Safety for Your Kids at Summer Camp: Guidelines from the CDC

As we approach the second summer amid the global coronavirus pandemic, things are beginning to look up. Most adults are now eligible to get one of the available coronavirus vaccines, and some states across the United States are beginning to reopen again. However, health experts have continued to advise that we are not yet completely out of the woods. Many concerning variants from other countries have been reported in the United States, and some of these could prove to be more resistant to the vaccines than others.

But with warm weather beginning, many are looking forward to the opportunity to head on long overdue vacations or other trips to see friends and family. For many families, summer means summer camp for their children, an activity most did not get to participate in last year. So, what are the guidelines for summer camp, and how can you ensure your children’s safety?

Obtain the coronavirus vaccine

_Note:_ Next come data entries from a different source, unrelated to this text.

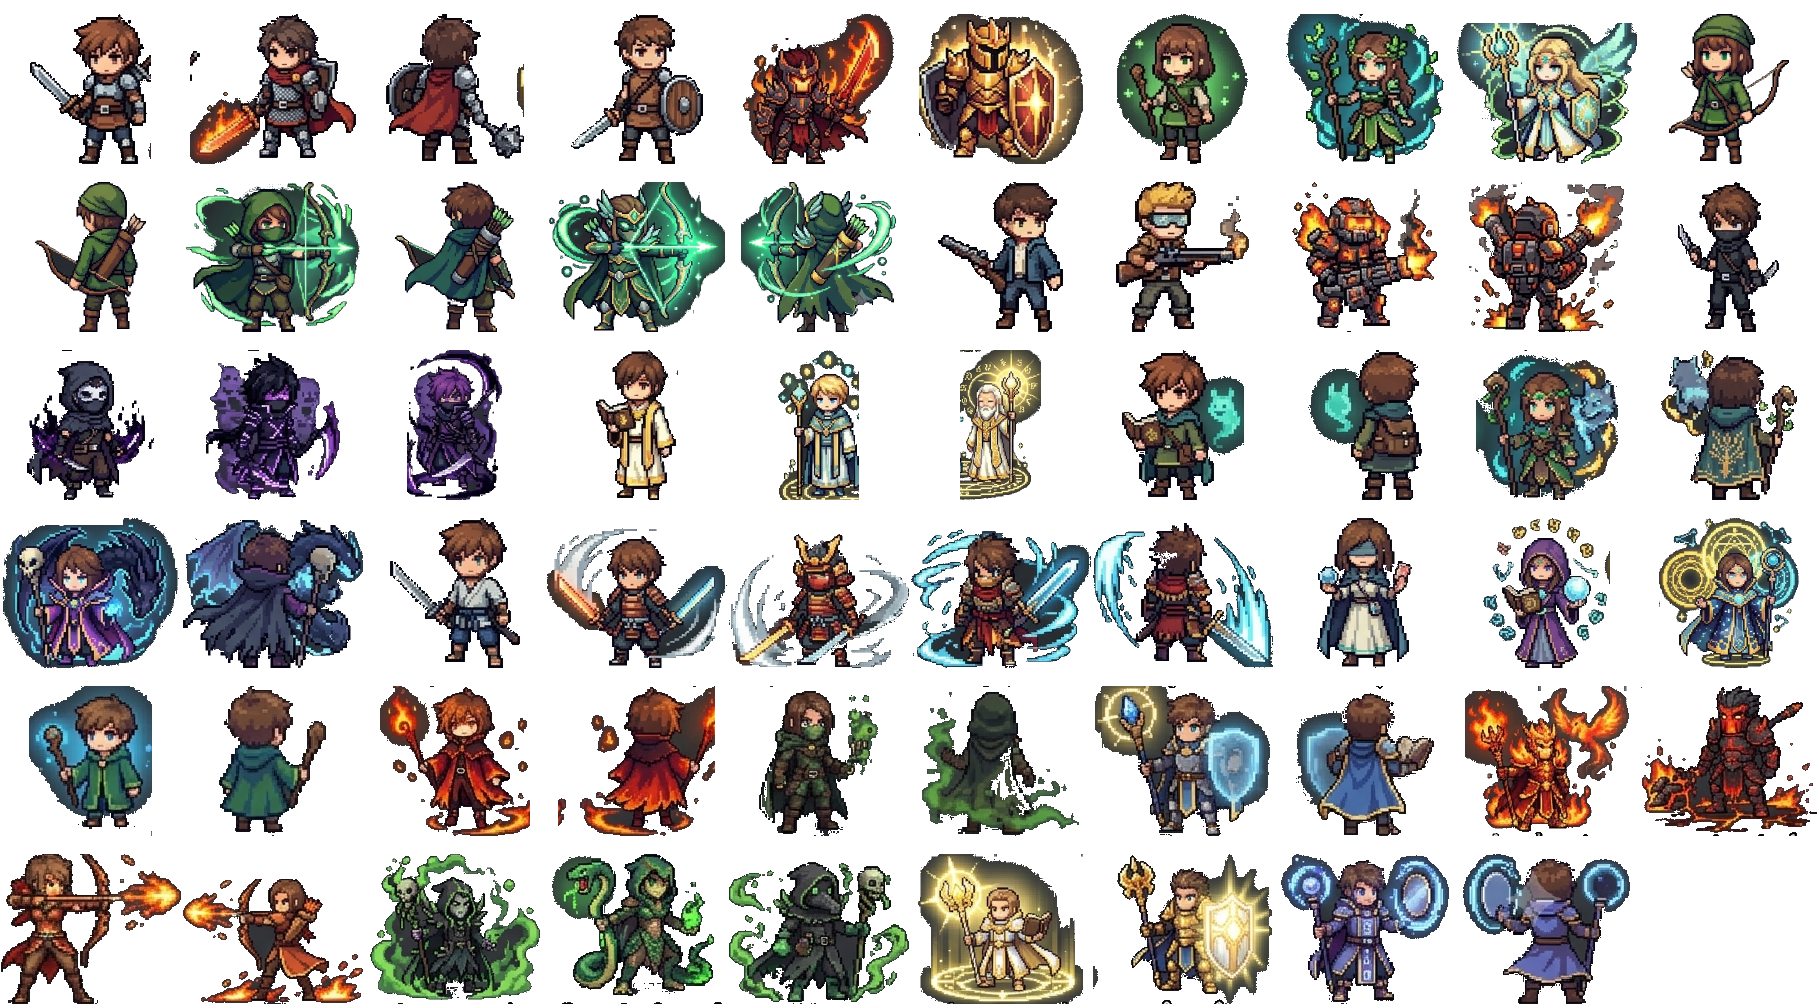
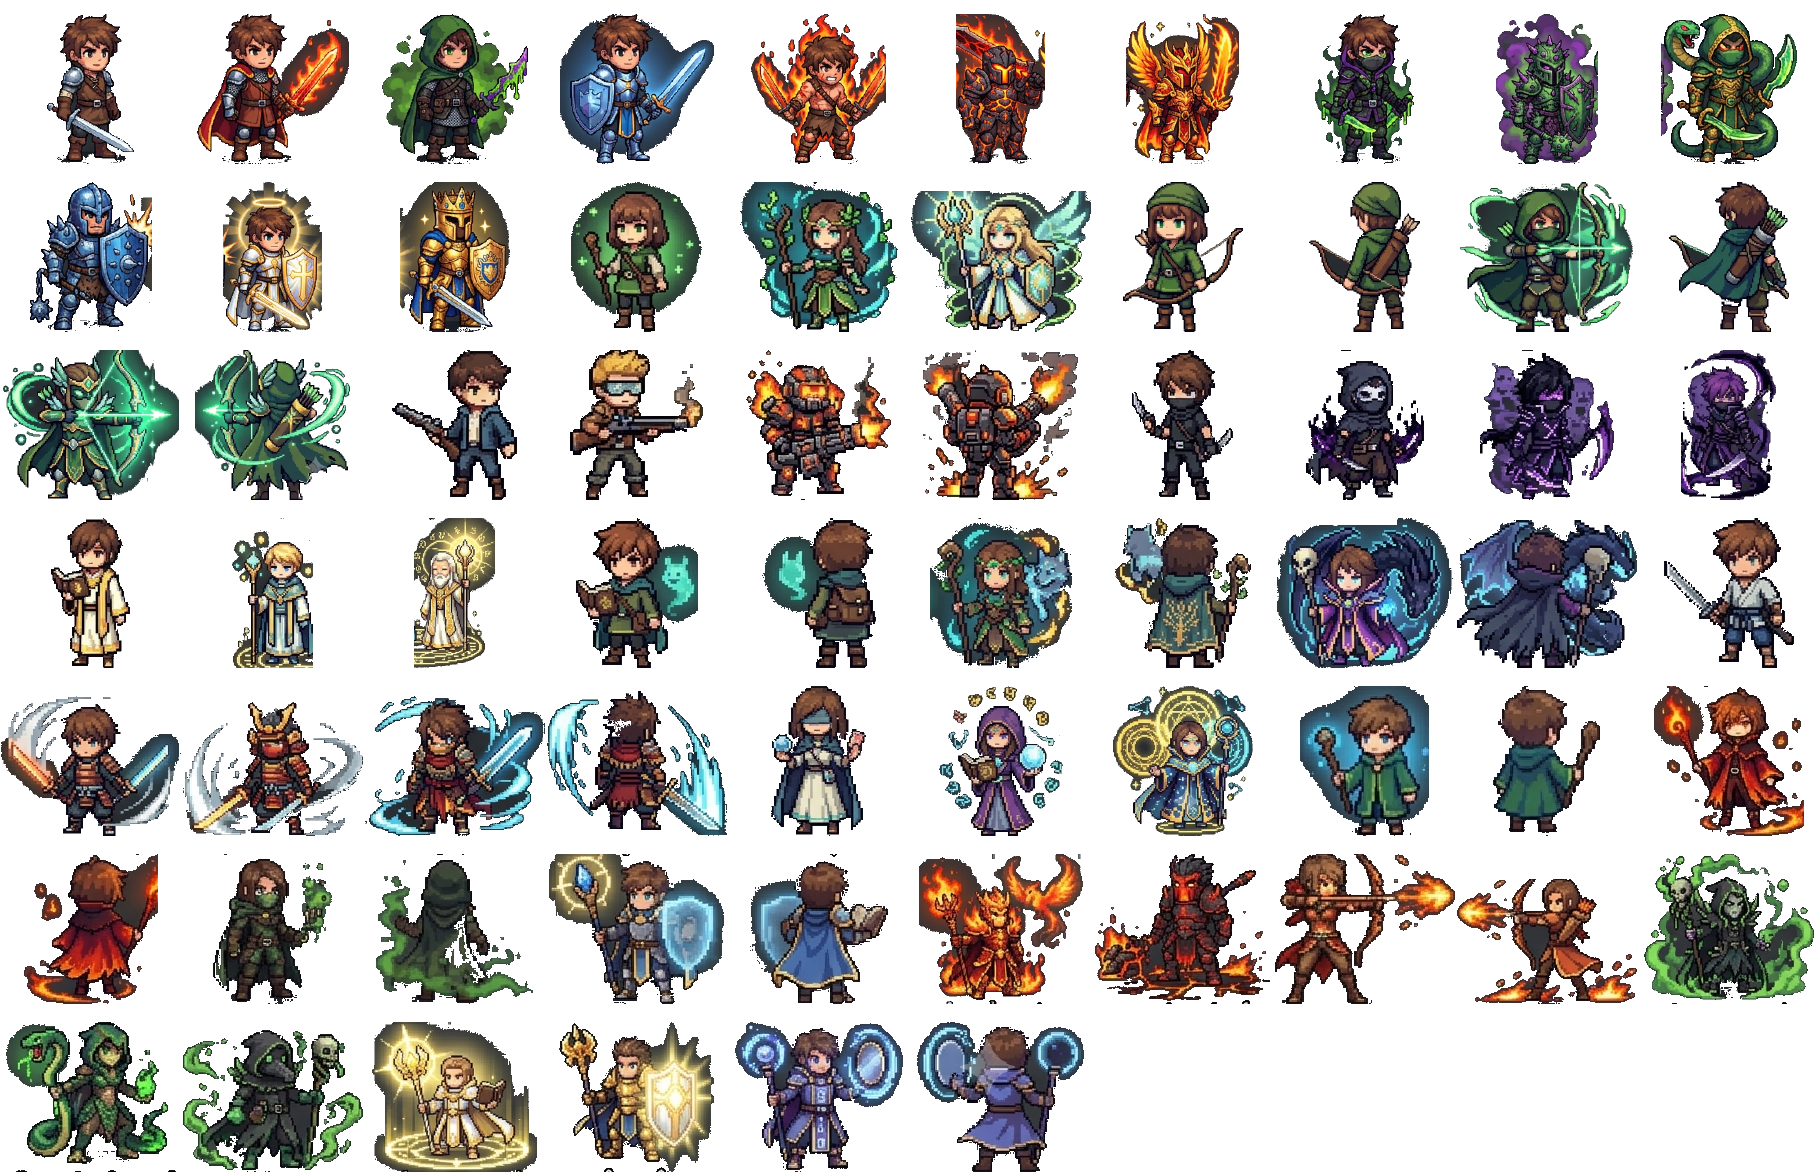
HERO ARENA: cây tiến hoá Đấu Sĩ đủ 13 hình (tạo bằng Gemini 3 Pro Image qua ElevenLabs); ảnh gốc đưa vào art-src
Claude-Session: https://claude.ai/code/session_016ef3eu5T91J6w7n9A3kRiX

diff --git a/apps/hero-arena/src/spriteMap.ts b/apps/hero-arena/src/spriteMap.ts
@@ -2,48 +2,56 @@
 // Khung hình (mặt trước f / mặt sau b) trong assets/heroes-atlas.png cho từng nút cây tiến hoá.
 export const SPRITE_MAP: Record<string, { f: number; b?: number }> = {
   "fighter:base": { f: 0 },
-  "flame_blade": { f: 1, b: 2 },
+  "flame_blade": { f: 1 },
+  "venom_blade": { f: 2 },
   "sword_shield": { f: 3 },
-  "flame_blade_def": { f: 4 },
-  "sword_shield_mst": { f: 5 },
-  "helper:base": { f: 6 },
-  "leaf_healer": { f: 7 },
-  "holy_light_mst": { f: 8 },
-  "marksman:base": { f: 9, b: 10 },
-  "wind_archer": { f: 11, b: 12 },
-  "wind_archer_mst": { f: 13, b: 14 },
-  "gunner:base": { f: 15 },
-  "fire_gunner": { f: 16 },
-  "fire_gunner_def": { f: 17 },
-  "fire_gunner_atk": { f: 18 },
-  "assassin:base": { f: 19 },
-  "shadow_blade": { f: 20 },
-  "shadow_blade_atk": { f: 21 },
-  "shadow_blade_mst": { f: 22 },
-  "support:base": { f: 23 },
-  "healer": { f: 24 },
-  "healer_mst": { f: 25 },
-  "summoner:base": { f: 26, b: 27 },
-  "beast_caller": { f: 28, b: 29 },
-  "bone_caller_mst": { f: 30, b: 31 },
-  "swordsman:base": { f: 32 },
-  "samurai": { f: 33 },
-  "samurai_def": { f: 34 },
-  "wind_sword_mst": { f: 35, b: 36 },
-  "seer:base": { f: 37 },
-  "rune_scribe": { f: 38 },
-  "star_oracle_mst": { f: 39 },
-  "mage:base": { f: 40, b: 41 },
-  "fire_mage": { f: 42, b: 43 },
-  "poison_mage": { f: 44, b: 45 },
-  "guard_mage": { f: 46, b: 47 },
-  "fire_mage_mst": { f: 48 },
-  "fire_mage_def": { f: 49 },
-  "fire_mage_atk": { f: 50, b: 51 },
-  "poison_mage_mst": { f: 52 },
-  "poison_mage_atk": { f: 53 },
-  "poison_mage_def": { f: 54 },
-  "guard_mage_mst": { f: 55 },
-  "guard_mage_def": { f: 56 },
-  "guard_mage_atk": { f: 57, b: 58 },
+  "flame_blade_atk": { f: 4 },
+  "flame_blade_def": { f: 5 },
+  "flame_blade_mst": { f: 6 },
+  "venom_blade_atk": { f: 7 },
+  "venom_blade_def": { f: 8 },
+  "venom_blade_mst": { f: 9 },
+  "sword_shield_atk": { f: 10 },
+  "sword_shield_def": { f: 11 },
+  "sword_shield_mst": { f: 12 },
+  "helper:base": { f: 13 },
+  "leaf_healer": { f: 14 },
+  "holy_light_mst": { f: 15 },
+  "marksman:base": { f: 16, b: 17 },
+  "wind_archer": { f: 18, b: 19 },
+  "wind_archer_mst": { f: 20, b: 21 },
+  "gunner:base": { f: 22 },
+  "fire_gunner": { f: 23 },
+  "fire_gunner_def": { f: 24 },
+  "fire_gunner_atk": { f: 25 },
+  "assassin:base": { f: 26 },
+  "shadow_blade": { f: 27 },
+  "shadow_blade_atk": { f: 28 },
+  "shadow_blade_mst": { f: 29 },
+  "support:base": { f: 30 },
+  "healer": { f: 31 },
+  "healer_mst": { f: 32 },
+  "summoner:base": { f: 33, b: 34 },
+  "beast_caller": { f: 35, b: 36 },
+  "bone_caller_mst": { f: 37, b: 38 },
+  "swordsman:base": { f: 39 },
+  "samurai": { f: 40 },
+  "samurai_def": { f: 41 },
+  "wind_sword_mst": { f: 42, b: 43 },
+  "seer:base": { f: 44 },
+  "rune_scribe": { f: 45 },
+  "star_oracle_mst": { f: 46 },
+  "mage:base": { f: 47, b: 48 },
+  "fire_mage": { f: 49, b: 50 },
+  "poison_mage": { f: 51, b: 52 },
+  "guard_mage": { f: 53, b: 54 },
+  "fire_mage_mst": { f: 55 },
+  "fire_mage_def": { f: 56 },
+  "fire_mage_atk": { f: 57, b: 58 },
+  "poison_mage_mst": { f: 59 },
+  "poison_mage_atk": { f: 60 },
+  "poison_mage_def": { f: 61 },
+  "guard_mage_mst": { f: 62 },
+  "guard_mage_def": { f: 63 },
+  "guard_mage_atk": { f: 64, b: 65 },
 };

diff --git a/scripts/hero-arena-atlas.py b/scripts/hero-arena-atlas.py
@@ -1,6 +1,6 @@
 """Dựng atlas nhân vật HERO ARENA từ ảnh pixel-art của chủ dự án.
 
-Chạy: python3 -I scripts/hero-arena-atlas.py <thư-mục-ảnh-gốc>
+Chạy: python3 -I scripts/hero-arena-atlas.py   (ảnh gốc trong apps/hero-arena/art-src/)
 Sinh: apps/hero-arena/src/assets/heroes-atlas.png + apps/hero-arena/src/spriteMap.ts
 Mỗi nút cây tiến hoá (Dạng 1 = "<lớp>:base", Dạng 2 = id nhánh, Dạng 3 = id tiến hoá) có
 khung mặt trước (và mặt sau nếu ảnh có). Nút chưa có ảnh: client tạm nhuộm màu hình gần nhất.
@@ -9,13 +9,14 @@ import sys, os
 from PIL import Image
 from collections import deque
 
-SRC = sys.argv[1] if len(sys.argv) > 1 else "."
 ROOT = os.path.join(os.path.dirname(os.path.abspath(__file__)), "..")
+SRC = sys.argv[1] if len(sys.argv) > 1 else os.path.join(ROOT, "apps/hero-arena/art-src")
 FILES = {
-    "A": "2a96e30a-image.png",   # Đấu Sĩ, Trợ Thủ, Pháo Thủ, Sát Thủ, Hỗ Trợ
-    "B": "ab7eb806-image.png",   # Triệu Hồi Sư, Kiếm Khách, Pháp Sư (cũ), Tiên Tri
-    "X": "ff31f323-image.png",   # Xạ Thủ
-    "M": "5d36aeff-image.png",   # cây tiến hoá Pháp Sư
+    "A": "sheet-a.png",       # Trợ Thủ, Pháo Thủ, Sát Thủ, Hỗ Trợ (ảnh chủ dự án)
+    "B": "sheet-b.png",       # Triệu Hồi Sư, Kiếm Khách, Tiên Tri (ảnh chủ dự án)
+    "X": "marksman.png",      # Xạ Thủ (ảnh chủ dự án)
+    "M": "mage-tree.png",     # cây tiến hoá Pháp Sư (ảnh chủ dự án)
+    "F": "fighter-tree.png",  # cây tiến hoá Đấu Sĩ (tạo bằng Gemini 3 Pro Image qua ElevenLabs)
 }
 IMGS = {k: Image.open(os.path.join(SRC, v)).convert("RGBA") for k, v in FILES.items()}
 
@@ -52,8 +53,40 @@ def cut(key, box, erase_grey=None):
                 r, g, b, a = px[x, y]
                 if a and max(r, g, b) - min(r, g, b) < 28 and max(r, g, b) > 55:
                     px[x, y] = (0, 0, 0, 0)
+    drop_edge_fragments(im)
     bb = im.getbbox()
     return im.crop(bb) if bb else im
+
+
+def drop_edge_fragments(im):
+    """Xoá các mảnh nhỏ chạm mép trái/phải khung (hiệu ứng của hình bên cạnh lọt vào)."""
+    W, H = im.size
+    px = im.load()
+    seen = bytearray(W * H)
+    comps = []
+    for y in range(H):
+        for x in range(W):
+            if seen[y * W + x] or px[x, y][3] == 0:
+                continue
+            q = deque([(x, y)])
+            seen[y * W + x] = 1
+            pts = []
+            while q:
+                cx, cy = q.popleft()
+                pts.append((cx, cy))
+                for nx, ny in ((cx + 1, cy), (cx - 1, cy), (cx, cy + 1), (cx, cy - 1)):
+                    if 0 <= nx < W and 0 <= ny < H and not seen[ny * W + nx] and px[nx, ny][3]:
+                        seen[ny * W + nx] = 1
+                        q.append((nx, ny))
+            comps.append(pts)
+    if not comps:
+        return
+    biggest = max(len(c) for c in comps)
+    for c in comps:
+        touches = any(x == 0 or x == W - 1 for x, _ in c)
+        if touches and len(c) < biggest * 0.25:
+            for x, y in c:
+                px[x, y] = (0, 0, 0, 0)
 
 
 def erase_label(key, rect):
@@ -70,12 +103,20 @@ erase_label("B", (390, 62, 500, 94))
 
 # nút → (ảnh, khung trước, khung sau | None)
 NODES = [
-    # Đấu Sĩ
-    ("fighter:base", "A", (18, 110, 145, 275), None),
-    ("flame_blade", "A", (145, 108, 332, 278), ("A", (176, 282, 330, 465))),
-    ("sword_shield", "A", (17, 293, 165, 460), None),
-    ("flame_blade_def", "A", (330, 60, 548, 276), None),
-    ("sword_shield_mst", "A", (330, 282, 530, 465), None),
+    # Đấu Sĩ – cây tiến hoá đầy đủ (ảnh F)
+    ("fighter:base", "F", (615, 22, 765, 222), None),
+    ("flame_blade", "F", (175, 250, 380, 458), None),
+    ("venom_blade", "F", (590, 255, 800, 458), None),
+    ("sword_shield", "F", (1040, 250, 1240, 458), None),
+    ("flame_blade_atk", "F", (0, 505, 197, 728), None),
+    ("flame_blade_def", "F", (197, 495, 335, 728), None),
+    ("flame_blade_mst", "F", (325, 495, 500, 728), None),
+    ("venom_blade_atk", "F", (495, 530, 622, 728), None),
+    ("venom_blade_def", "F", (615, 500, 765, 728), None),
+    ("venom_blade_mst", "F", (755, 530, 925, 728), None),
+    ("sword_shield_atk", "F", (918, 535, 1068, 728), None),
+    ("sword_shield_def", "F", (1060, 495, 1212, 728), None),
+    ("sword_shield_mst", "F", (1205, 530, 1376, 728), None),
     # Trợ Thủ
     ("helper:base", "A", (595, 108, 738, 276), None),
     ("leaf_healer", "A", (752, 95, 946, 276), None),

In 2020, only a small percentage of staff and campers ended up with a coronavirus infection, just 102 out of nearly 90,000 campers according to a Tufts University study. Most summer day camps and sleepover camps adopted strenuous protocols and strategies designed to slow the spread of the virus. Experts expect that this summer will likely see even fewer issues with coronavirus infections, primarily due to the large number of camp staff being vaccinated. The CDC has recently issued guidance for the operation of youth and summer camps during the continuing coronavirus pandemic.

The top recommendation is, of course, that as many people as possible take advantage of the coronavirus vaccine when they are eligible to do so. Most adults are now eligible for vaccination in the United States.

Implement health screenings

On top of that, the CDC recommends that camps institute health screenings to check for coronavirus symptoms, have PPE available for staff, and promote more outdoor activities whenever possible. Camps are also encouraged to use recommended strategies like extra cleaning protocols, social distancing during activities like eating, and wearing masks.

In the event that there is an outbreak, camps are encouraged to have a protocol in place for how they will handle such an occurrence. Any staff member or camper who does experience COVID-19 symptoms should still isolate and quarantine, as well as obtain a test. This is true even for those who are fully vaccinated, which the CDC defines as at least two weeks out from the final vaccine.